‘More than anything, I wanted to make a difference’
By George Warren
As a Boy Scout, I learned to value personal integrity, service to others, and stewardship of nature. Whenever we went camping, our Scoutmaster, Mr. Kiley, reminded us to always leave the campsite better than we found it.
As the oldest of four children in a Methodist parsonage family in Florida, I was surrounded by God’s love and the community of faith. When I was 13 or 14, I made the decision at Youth Camp to go into full-time Christian service—probably as a missionary.
I resisted becoming a pastor because everyone told me I was going to be one, just like my father. Also, I liked science, and I had questions of faith that seemed to conflict with science.
I had to quit putting off a decision on "What am I going to do with my life?" when I was about to get out of the Air Force. More than anything, I wanted to make a difference, so that, at the end of my life, I would leave my campsite better than I found it.
God’s call came to me as a gentle, persistent tug: Why don’t you try seminary?
My new bride, a lifelong member of OKC-St. Luke’s, supported my decision, and off we went to seminary. There I asked every question with which I had struggled, and I learned to develop my own answers.
By the time I graduated, I could not imagine doing anything else but serving God’s people in Oklahoma and inviting others to Christ.
Along my way, I have been blessed by superb teachers. My mother was the first. After my father died in a car-train collision when I was 15 years old, she told me, "God didn’t take your father. A train going 80 miles an hour in the fog took your father. But God did receive your father."
John Reskovac, my supervisor on internship, taught me, "People don’t care what you know until they know that you care."
My wife, Rosilyn, who is a teacher, helped me with my sermons: I don’t have to tell every possible meaning of Scripture in a 20-point theological "treatise." I should focus the message.
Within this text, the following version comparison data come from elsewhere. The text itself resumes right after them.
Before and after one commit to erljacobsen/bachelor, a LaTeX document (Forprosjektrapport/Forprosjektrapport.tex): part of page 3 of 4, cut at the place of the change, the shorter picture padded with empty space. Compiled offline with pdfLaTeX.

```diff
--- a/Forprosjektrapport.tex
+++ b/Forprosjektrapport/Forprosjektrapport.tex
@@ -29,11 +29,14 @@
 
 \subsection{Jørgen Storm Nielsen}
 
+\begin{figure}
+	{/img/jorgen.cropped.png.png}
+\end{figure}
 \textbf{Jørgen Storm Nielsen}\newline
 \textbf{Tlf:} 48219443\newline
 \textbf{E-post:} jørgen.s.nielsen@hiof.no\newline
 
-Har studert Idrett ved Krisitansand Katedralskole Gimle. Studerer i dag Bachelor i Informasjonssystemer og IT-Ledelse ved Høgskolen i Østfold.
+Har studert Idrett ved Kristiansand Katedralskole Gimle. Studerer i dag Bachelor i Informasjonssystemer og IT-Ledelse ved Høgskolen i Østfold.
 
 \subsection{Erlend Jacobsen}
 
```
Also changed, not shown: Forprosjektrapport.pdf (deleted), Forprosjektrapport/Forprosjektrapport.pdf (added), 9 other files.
I learned the value of painting word pictures with memorable stories that touch the heart with God’s good news. Kenneth Mason, a farmer in the Panhandle, demonstrated faith and hope when he planted again after losing his entire crop of irrigated wheat to a hailstorm. William I. "Bill" Smith modeled the pastor who is fully graceful to all and, at the same time, a rigorous scholar, constantly pursuing truth.
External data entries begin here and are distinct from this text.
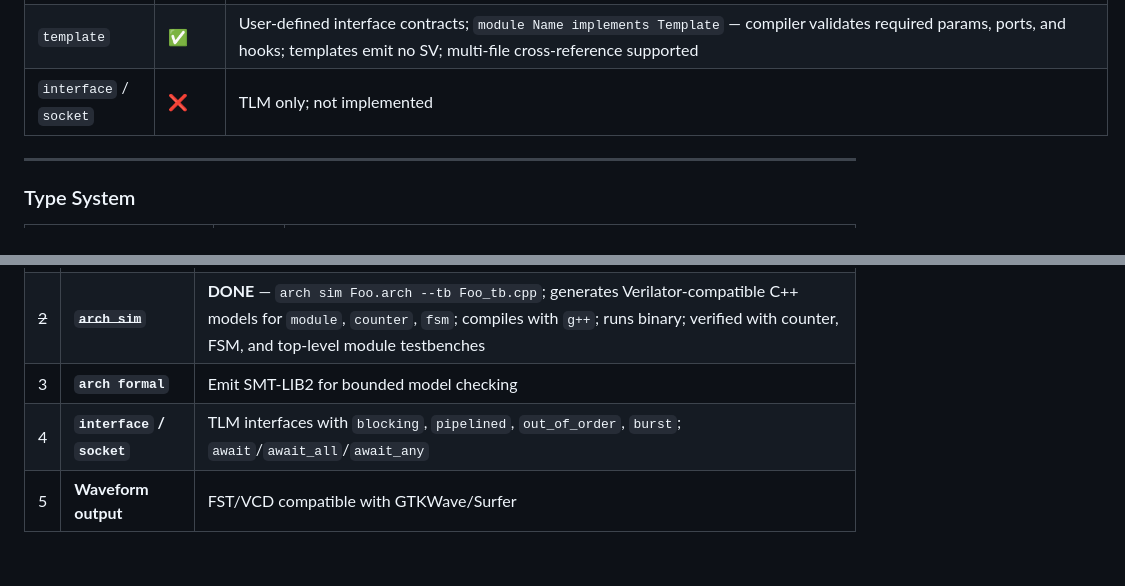
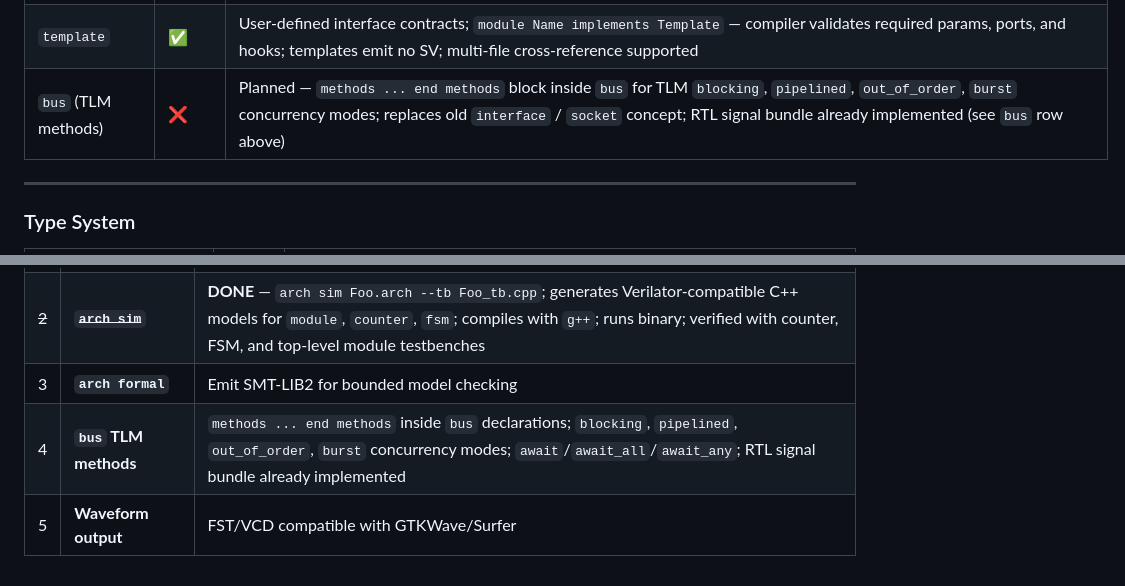
Before and after one commit to arch-hdl-lang/arch-com, a Markdown page: doc/COMPILER_STATUS.md, 2 parts joined by grey strips. Rendered like a GitHub page.

Commit message:
Update COMPILER_STATUS: rename interface/socket to bus TLM methods
Co-Authored-By: Claude Opus 4.6 <noreply@anthropic.com>

```diff
--- a/doc/COMPILER_STATUS.md
+++ b/doc/COMPILER_STATUS.md
@@ -56,7 +56,7 @@
 | `linklist` | ✅ | `singly`/`doubly`/`circular_singly`/`circular_doubly`; per-op FSM controllers; `insert_head`/`insert_tail`/`insert_after`/`delete_head`/`delete`/`next`/`prev`/`alloc`/`free`/`read_data`/`write_data`; doubly: `_prev_mem` updated on all insert ops; `arch sim` C++ model verified against Verilator output |
 | `pipe_reg` | ✅ | `pipe_reg name: source stages N;` — N-stage flip-flop delay chain; type inferred from source signal; clock/reset from `reg default`; output is read-only; works with ports, `let` bindings, reg outputs; SV emits chained `always_ff`; sim codegen uses `_n_` temporaries for correct non-blocking semantics |
 | `template` | ✅ | User-defined interface contracts; `module Name implements Template` — compiler validates required params, ports, and hooks; templates emit no SV; multi-file cross-reference supported |
-| `interface` / `socket` | ❌ | TLM only; not implemented |
+| `bus` (TLM methods) | ❌ | Planned — `methods ... end methods` block inside `bus` for TLM `blocking`, `pipelined`, `out_of_order`, `burst` concurrency modes; replaces old `interface` / `socket` concept; RTL signal bundle already implemented (see `bus` row above) |
 
 ---
 
@@ -242,5 +242,5 @@
 | ~~1~~ | ~~**Multi-file compilation**~~ | **DONE** — `arch build a.arch b.arch` concatenates and cross-resolves; `arch build a.arch b.arch` without `-o` emits one `.sv` per input |
 | ~~2~~ | ~~**`arch sim`**~~ | **DONE** — `arch sim Foo.arch --tb Foo_tb.cpp`; generates Verilator-compatible C++ models for `module`, `counter`, `fsm`; compiles with `g++`; runs binary; verified with counter, FSM, and top-level module testbenches |
 | 3 | **`arch formal`** | Emit SMT-LIB2 for bounded model checking |
-| 4 | **`interface` / `socket`** | TLM interfaces with `blocking`, `pipelined`, `out_of_order`, `burst`; `await`/`await_all`/`await_any` |
+| 4 | **`bus` TLM methods** | `methods ... end methods` inside `bus` declarations; `blocking`, `pipelined`, `out_of_order`, `burst` concurrency modes; `await`/`await_all`/`await_any`; RTL signal bundle already implemented |
 | 5 | **Waveform output** | FST/VCD compatible with GTKWave/Surfer |
```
Many of my best teachers have been the laity in the seven churches I have served over 32 years. Patient and forgiving of my mistakes, they were faithful servants of our Lord long before I showed up. Indeed, I know that I stand on the shoulders of these and a multitude of saints, most of whom I will never know. Whatever I have been able to accomplish in my ministry is due to God’s Holy Spirit working through me and these saints supporting and guiding me.
Now I have been given the privilege of serving pastors and churches in the Bartlesville District. I will seek again to learn lessons in ministry from some new teachers. As in all my previous appointments, I hope to build on the efforts of saints who are my predecessors and, through the grace of God, to leave this new campsite better than I found it.